Problem: Could you repeat all of the entries word for word, minus any pictures?

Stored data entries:
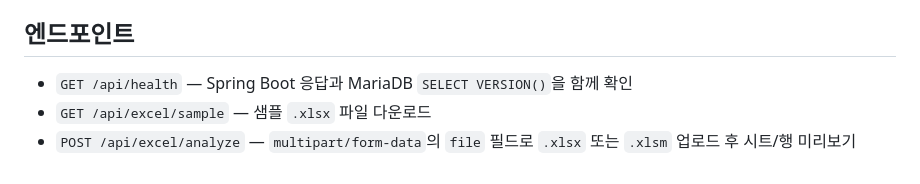
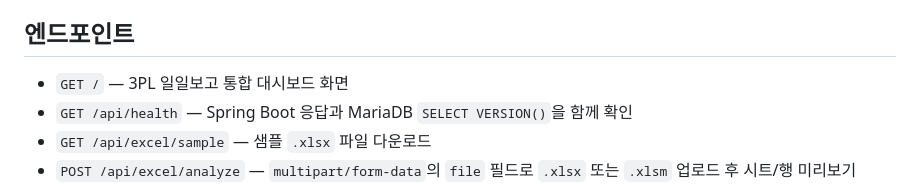
Before and after one commit to chatgptcjfm/3PL-11BOGO, a Markdown page: springboot-app/README.md, the part around the change. Rendered like a GitHub page.

Commit message:
Document 3PL dashboard entry route

```diff
--- a/springboot-app/README.md
+++ b/springboot-app/README.md
@@ -12,6 +12,7 @@
 
 ## 엔드포인트
 
+- `GET /` — 3PL 일일보고 통합 대시보드 화면
 - `GET /api/health` — Spring Boot 응답과 MariaDB `SELECT VERSION()`을 함께 확인
 - `GET /api/excel/sample` — 샘플 `.xlsx` 파일 다운로드
 - `POST /api/excel/analyze` — `multipart/form-data`의 `file` 필드로 `.xlsx` 또는 `.xlsm` 업로드 후 시트/행 미리보기 JSON 반환 (10 MB 제한)
```
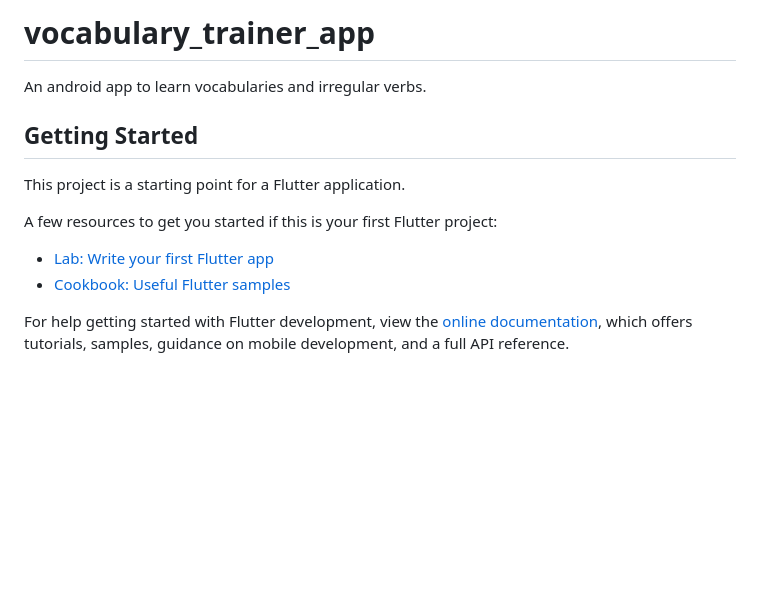
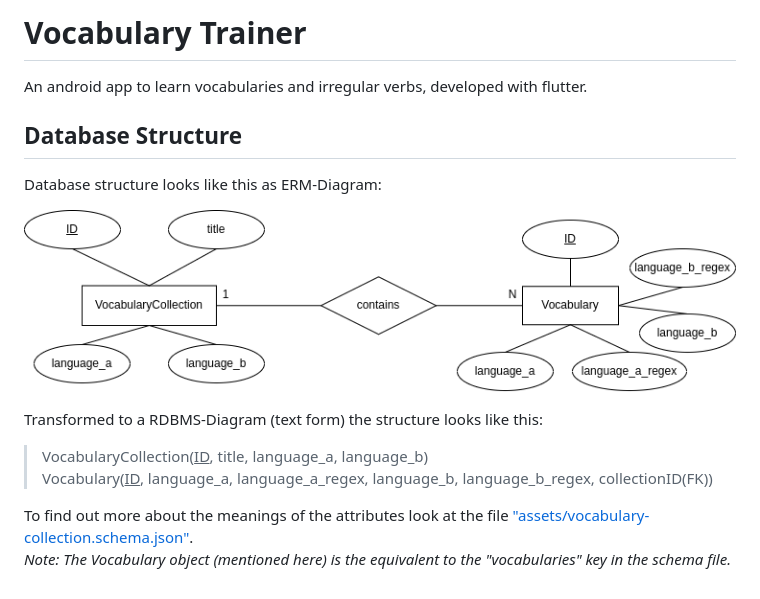
Before and after one commit to FunProgramer/vocabulary-trainer-app, a Markdown page: README.md, the part around the change. Rendered like a GitHub page; pictures changed too: ERM.png (added); blank space fills up the shorter version.

Commit message:
Add database structure docs & add JSON-Schema for vocabulary-collection

```diff
--- a/README.md
+++ b/README.md
@@ -1,16 +1,20 @@
-# vocabulary_trainer_app
+# Vocabulary Trainer
 
-An android app to learn vocabularies and irregular verbs.
+An android app to learn vocabularies and irregular verbs, developed with flutter.
 
-## Getting Started
+## Database Structure
 
-This project is a starting point for a Flutter application.
+Database structure looks like this as ERM-Diagram:
 
-A few resources to get you started if this is your first Flutter project:
+![Database structure as erm diagram](./ERM.png "ERM-Diagram")
 
-- [Lab: Write your first Flutter app](https://docs.flutter.dev/get-started/codelab)
-- [Cookbook: Useful Flutter samples](https://docs.flutter.dev/cookbook)
+Transformed to a RDBMS-Diagram (text form) the structure looks like this:
 
-For help getting started with Flutter development, view the
-[online documentation](https://docs.flutter.dev/), which offers tutorials,
-samples, guidance on mobile development, and a full API reference.
+> VocabularyCollection(<u>ID</u>, title, language_a, language_b)\
+Vocabulary(<u>ID</u>, language_a, language_a_regex, language_b, language_b_regex, collectionID(FK))
+>
+
+To find out more about the meanings of the attributes look at
+the file ["assets/vocabulary-collection.schema.json"](assets/vocabulary-collection.schema.json).\
+*Note: The Vocabulary object (mentioned here) is the equivalent to
+the "vocabularies" key in the schema file.*
```
Also changed, not shown: 3 other files.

Written answer:
Before and after one commit to chatgptcjfm/3PL-11BOGO, a Markdown page: springboot-app/README.md, the part around the change. Rendered like a GitHub page.

Commit message:
Document 3PL dashboard entry route

```diff
--- a/springboot-app/README.md
+++ b/springboot-app/README.md
@@ -12,6 +12,7 @@
 
 ## 엔드포인트
 
+- `GET /` — 3PL 일일보고 통합 대시보드 화면
 - `GET /api/health` — Spring Boot 응답과 MariaDB `SELECT VERSION()`을 함께 확인
 - `GET /api/excel/sample` — 샘플 `.xlsx` 파일 다운로드
 - `POST /api/excel/analyze` — `multipart/form-data`의 `file` 필드로 `.xlsx` 또는 `.xlsm` 업로드 후 시트/행 미리보기 JSON 반환 (10 MB 제한)
```
Before and after one commit to FunProgramer/vocabulary-trainer-app, a Markdown page: README.md, the part around the change. Rendered like a GitHub page; pictures changed too: ERM.png (added); blank space fills up the shorter version.

Commit message:
Add database structure docs & add JSON-Schema for vocabulary-collection

```diff
--- a/README.md
+++ b/README.md
@@ -1,16 +1,20 @@
-# vocabulary_trainer_app
+# Vocabulary Trainer
 
-An android app to learn vocabularies and irregular verbs.
+An android app to learn vocabularies and irregular verbs, developed with flutter.
 
-## Getting Started
+## Database Structure
 
-This project is a starting point for a Flutter application.
+Database structure looks like this as ERM-Diagram:
 
-A few resources to get you started if this is your first Flutter project:
+![Database structure as erm diagram](./ERM.png "ERM-Diagram")
 
-- [Lab: Write your first Flutter app](https://docs.flutter.dev/get-started/codelab)
-- [Cookbook: Useful Flutter samples](https://docs.flutter.dev/cookbook)
+Transformed to a RDBMS-Diagram (text form) the structure looks like this:
 
-For help getting started with Flutter development, view the
-[online documentation](https://docs.flutter.dev/), which offers tutorials,
-samples, guidance on mobile development, and a full API reference.
+> VocabularyCollection(<u>ID</u>, title, language_a, language_b)\
+Vocabulary(<u>ID</u>, language_a, language_a_regex, language_b, language_b_regex, collectionID(FK))
+>
+
+To find out more about the meanings of the attributes look at
+the file ["assets/vocabulary-collection.schema.json"](assets/vocabulary-collection.schema.json).\
+*Note: The Vocabulary object (mentioned here) is the equivalent to
+the "vocabularies" key in the schema file.*
```
Also changed, not shown: 3 other files.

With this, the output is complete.